## EXERCISE DESCRIPTION:
Pull each line holding "sheet" out of the entries below.

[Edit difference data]
#####
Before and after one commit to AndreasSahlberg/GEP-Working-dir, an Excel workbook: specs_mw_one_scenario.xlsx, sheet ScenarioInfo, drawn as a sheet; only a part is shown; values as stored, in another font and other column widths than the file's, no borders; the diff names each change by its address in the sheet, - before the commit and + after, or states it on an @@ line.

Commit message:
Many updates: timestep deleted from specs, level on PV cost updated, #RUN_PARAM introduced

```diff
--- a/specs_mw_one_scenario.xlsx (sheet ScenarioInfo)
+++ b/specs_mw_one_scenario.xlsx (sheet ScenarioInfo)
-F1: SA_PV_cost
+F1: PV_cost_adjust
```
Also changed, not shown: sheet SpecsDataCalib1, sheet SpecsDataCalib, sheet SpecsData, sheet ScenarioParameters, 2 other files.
#####
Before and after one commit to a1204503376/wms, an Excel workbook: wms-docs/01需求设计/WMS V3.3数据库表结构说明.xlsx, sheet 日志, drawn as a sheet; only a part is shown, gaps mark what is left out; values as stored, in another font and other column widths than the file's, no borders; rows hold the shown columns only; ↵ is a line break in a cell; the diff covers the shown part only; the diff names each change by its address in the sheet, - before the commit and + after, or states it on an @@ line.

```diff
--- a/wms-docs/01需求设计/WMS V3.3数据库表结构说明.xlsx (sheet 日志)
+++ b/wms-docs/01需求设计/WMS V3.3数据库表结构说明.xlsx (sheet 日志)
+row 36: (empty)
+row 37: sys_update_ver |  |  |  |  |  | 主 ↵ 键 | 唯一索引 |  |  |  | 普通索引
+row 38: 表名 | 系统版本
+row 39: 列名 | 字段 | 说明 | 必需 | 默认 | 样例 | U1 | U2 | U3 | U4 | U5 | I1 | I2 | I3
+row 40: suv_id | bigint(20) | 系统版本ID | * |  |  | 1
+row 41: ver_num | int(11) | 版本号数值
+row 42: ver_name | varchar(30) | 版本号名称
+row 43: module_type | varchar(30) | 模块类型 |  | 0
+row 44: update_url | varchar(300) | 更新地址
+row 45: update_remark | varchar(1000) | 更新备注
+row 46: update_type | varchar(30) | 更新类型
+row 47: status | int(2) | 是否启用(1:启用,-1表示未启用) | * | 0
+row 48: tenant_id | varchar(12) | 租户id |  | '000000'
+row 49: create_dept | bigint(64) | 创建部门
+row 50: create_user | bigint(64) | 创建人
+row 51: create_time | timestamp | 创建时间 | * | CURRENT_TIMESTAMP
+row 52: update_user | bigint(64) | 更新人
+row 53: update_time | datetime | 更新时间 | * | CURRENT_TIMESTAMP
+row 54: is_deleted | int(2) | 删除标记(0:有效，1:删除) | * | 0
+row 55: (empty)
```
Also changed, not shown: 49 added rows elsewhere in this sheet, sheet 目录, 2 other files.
#####
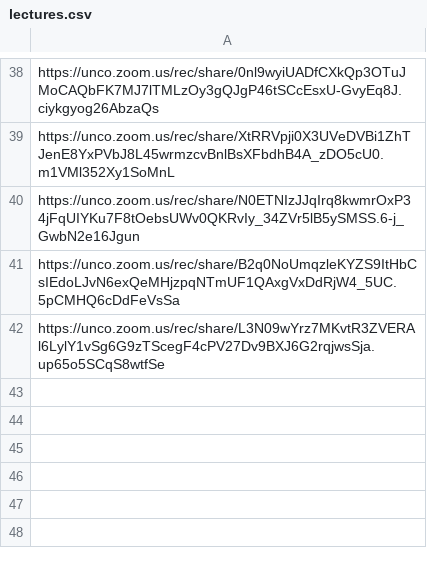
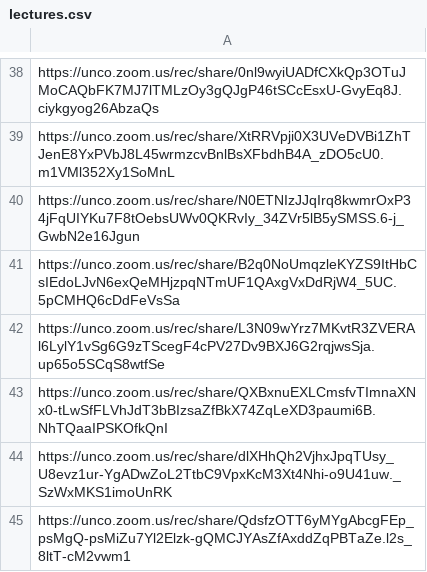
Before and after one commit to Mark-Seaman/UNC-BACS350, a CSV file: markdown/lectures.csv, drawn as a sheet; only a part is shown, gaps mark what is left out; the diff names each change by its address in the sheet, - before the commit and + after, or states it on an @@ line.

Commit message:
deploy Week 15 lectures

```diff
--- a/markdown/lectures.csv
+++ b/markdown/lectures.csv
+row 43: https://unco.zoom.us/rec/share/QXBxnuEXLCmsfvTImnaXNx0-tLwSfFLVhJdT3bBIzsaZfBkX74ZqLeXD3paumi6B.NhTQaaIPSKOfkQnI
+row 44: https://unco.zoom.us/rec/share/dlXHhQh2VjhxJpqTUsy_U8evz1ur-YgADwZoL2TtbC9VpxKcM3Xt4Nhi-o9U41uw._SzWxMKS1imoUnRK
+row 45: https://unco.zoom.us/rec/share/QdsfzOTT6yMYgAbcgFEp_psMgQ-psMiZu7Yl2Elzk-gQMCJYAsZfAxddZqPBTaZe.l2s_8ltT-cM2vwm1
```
#####
## WRITTEN REPLY:
Before and after one commit to AndreasSahlberg/GEP-Working-dir, an Excel workbook: specs_mw_one_scenario.xlsx, sheet ScenarioInfo, drawn as a sheet; only a part is shown; values as stored, in another font and other column widths than the file's, no borders; the diff names each change by its address in the sheet, - before the commit and + after, or states it on an @@ line.
--- a/specs_mw_one_scenario.xlsx (sheet ScenarioInfo)
+++ b/specs_mw_one_scenario.xlsx (sheet ScenarioInfo)
Also changed, not shown: sheet SpecsDataCalib1, sheet SpecsDataCalib, sheet SpecsData, sheet ScenarioParameters, 2 other files.
Before and after one commit to a1204503376/wms, an Excel workbook: wms-docs/01需求设计/WMS V3.3数据库表结构说明.xlsx, sheet 日志, drawn as a sheet; only a part is shown, gaps mark what is left out; values as stored, in another font and other column widths than the file's, no borders; rows hold the shown columns only; ↵ is a line break in a cell; the diff covers the shown part only; the diff names each change by its address in the sheet, - before the commit and + after, or states it on an @@ line.
--- a/wms-docs/01需求设计/WMS V3.3数据库表结构说明.xlsx (sheet 日志)
+++ b/wms-docs/01需求设计/WMS V3.3数据库表结构说明.xlsx (sheet 日志)
Also changed, not shown: 49 added rows elsewhere in this sheet, sheet 目录, 2 other files.
Before and after one commit to Mark-Seaman/UNC-BACS350, a CSV file: markdown/lectures.csv, drawn as a sheet; only a part is shown, gaps mark what is left out; the diff names each change by its address in the sheet, - before the commit and + after, or states it on an @@ line.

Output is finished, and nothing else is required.